Excerpted from Work Abroad by Jane Cary
(With permission from Transitions Abroad.)
 
1. Before Leaving

2. While Abroad
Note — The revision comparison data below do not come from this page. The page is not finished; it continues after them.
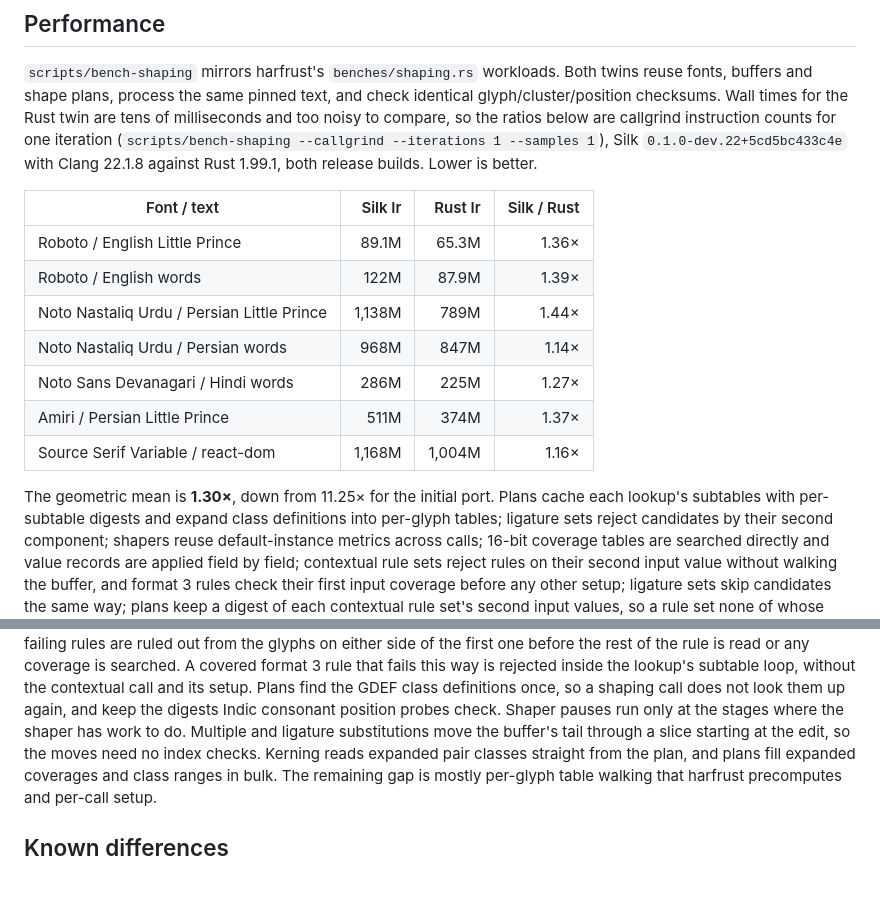
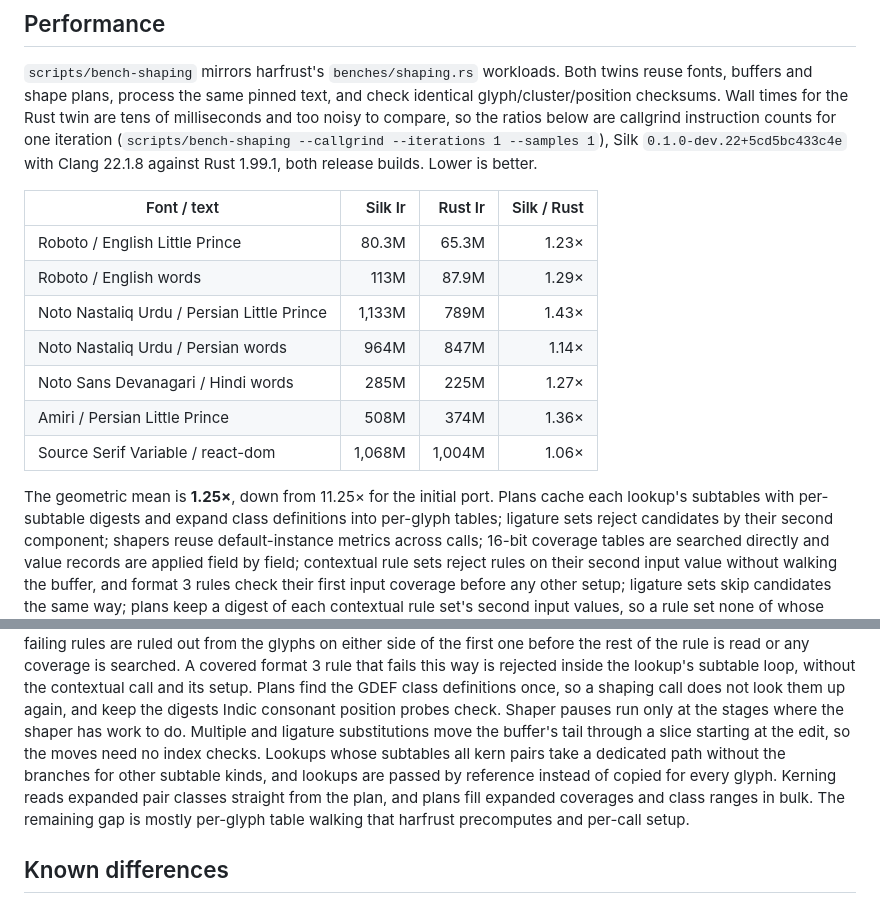
Before and after one commit to julia-script/read-fonts, a Markdown page: harfrust/README.md, 2 parts joined by grey strips. GitHub-like rendering; blank space fills up the shorter version.

Commit message:
Re-bench the harfrust README table

```diff
--- a/harfrust/README.md
+++ b/harfrust/README.md
@@ -143,15 +143,15 @@ builds. Lower is better.
 
 | Font / text | Silk Ir | Rust Ir | Silk / Rust |
 | --- | ---: | ---: | ---: |
-| Roboto / English Little Prince | 89.1M | 65.3M | 1.36× |
-| Roboto / English words | 122M | 87.9M | 1.39× |
-| Noto Nastaliq Urdu / Persian Little Prince | 1,138M | 789M | 1.44× |
-| Noto Nastaliq Urdu / Persian words | 968M | 847M | 1.14× |
-| Noto Sans Devanagari / Hindi words | 286M | 225M | 1.27× |
-| Amiri / Persian Little Prince | 511M | 374M | 1.37× |
-| Source Serif Variable / react-dom | 1,168M | 1,004M | 1.16× |
+| Roboto / English Little Prince | 80.3M | 65.3M | 1.23× |
+| Roboto / English words | 113M | 87.9M | 1.29× |
+| Noto Nastaliq Urdu / Persian Little Prince | 1,133M | 789M | 1.43× |
+| Noto Nastaliq Urdu / Persian words | 964M | 847M | 1.14× |
+| Noto Sans Devanagari / Hindi words | 285M | 225M | 1.27× |
+| Amiri / Persian Little Prince | 508M | 374M | 1.36× |
+| Source Serif Variable / react-dom | 1,068M | 1,004M | 1.06× |
 
-The geometric mean is **1.30×**, down from 11.25× for the initial port. Plans
+The geometric mean is **1.25×**, down from 11.25× for the initial port. Plans
 cache each lookup's subtables with per-subtable digests and expand class
 definitions into per-glyph tables; ligature sets reject candidates by their
 second component; shapers reuse default-instance metrics across calls; 16-bit
@@ -221,7 +221,9 @@ this way is rejected inside the lookup's subtable loop, without the contextual c
 so a shaping call does not look them up again, and keep the digests Indic consonant position
 probes check. Shaper pauses run only at the stages where the shaper has
 work to do. Multiple and ligature substitutions move the buffer's tail through a slice
-starting at the edit, so the moves need no index checks. Kerning reads expanded pair
+starting at the edit, so the moves need no index checks. Lookups whose subtables all kern
+pairs take a dedicated path without the branches for other subtable kinds, and lookups are
+passed by reference instead of copied for every glyph. Kerning reads expanded pair
 classes straight from the plan, and plans fill expanded coverages and class ranges in bulk. The remaining gap is mostly per-glyph table walking that harfrust
 precomputes and per-call setup.
 
```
3. After Returning

 
Before Leaving
 
  • Make a list of alumni living in the city and country where you'll be.
  • Talk with current students who are back from your future study site. Did any of them work or perform an internship while there? If yes, how did they arrange it?
  • Read the sections of all work abroad books that mention the country or city where you'll be.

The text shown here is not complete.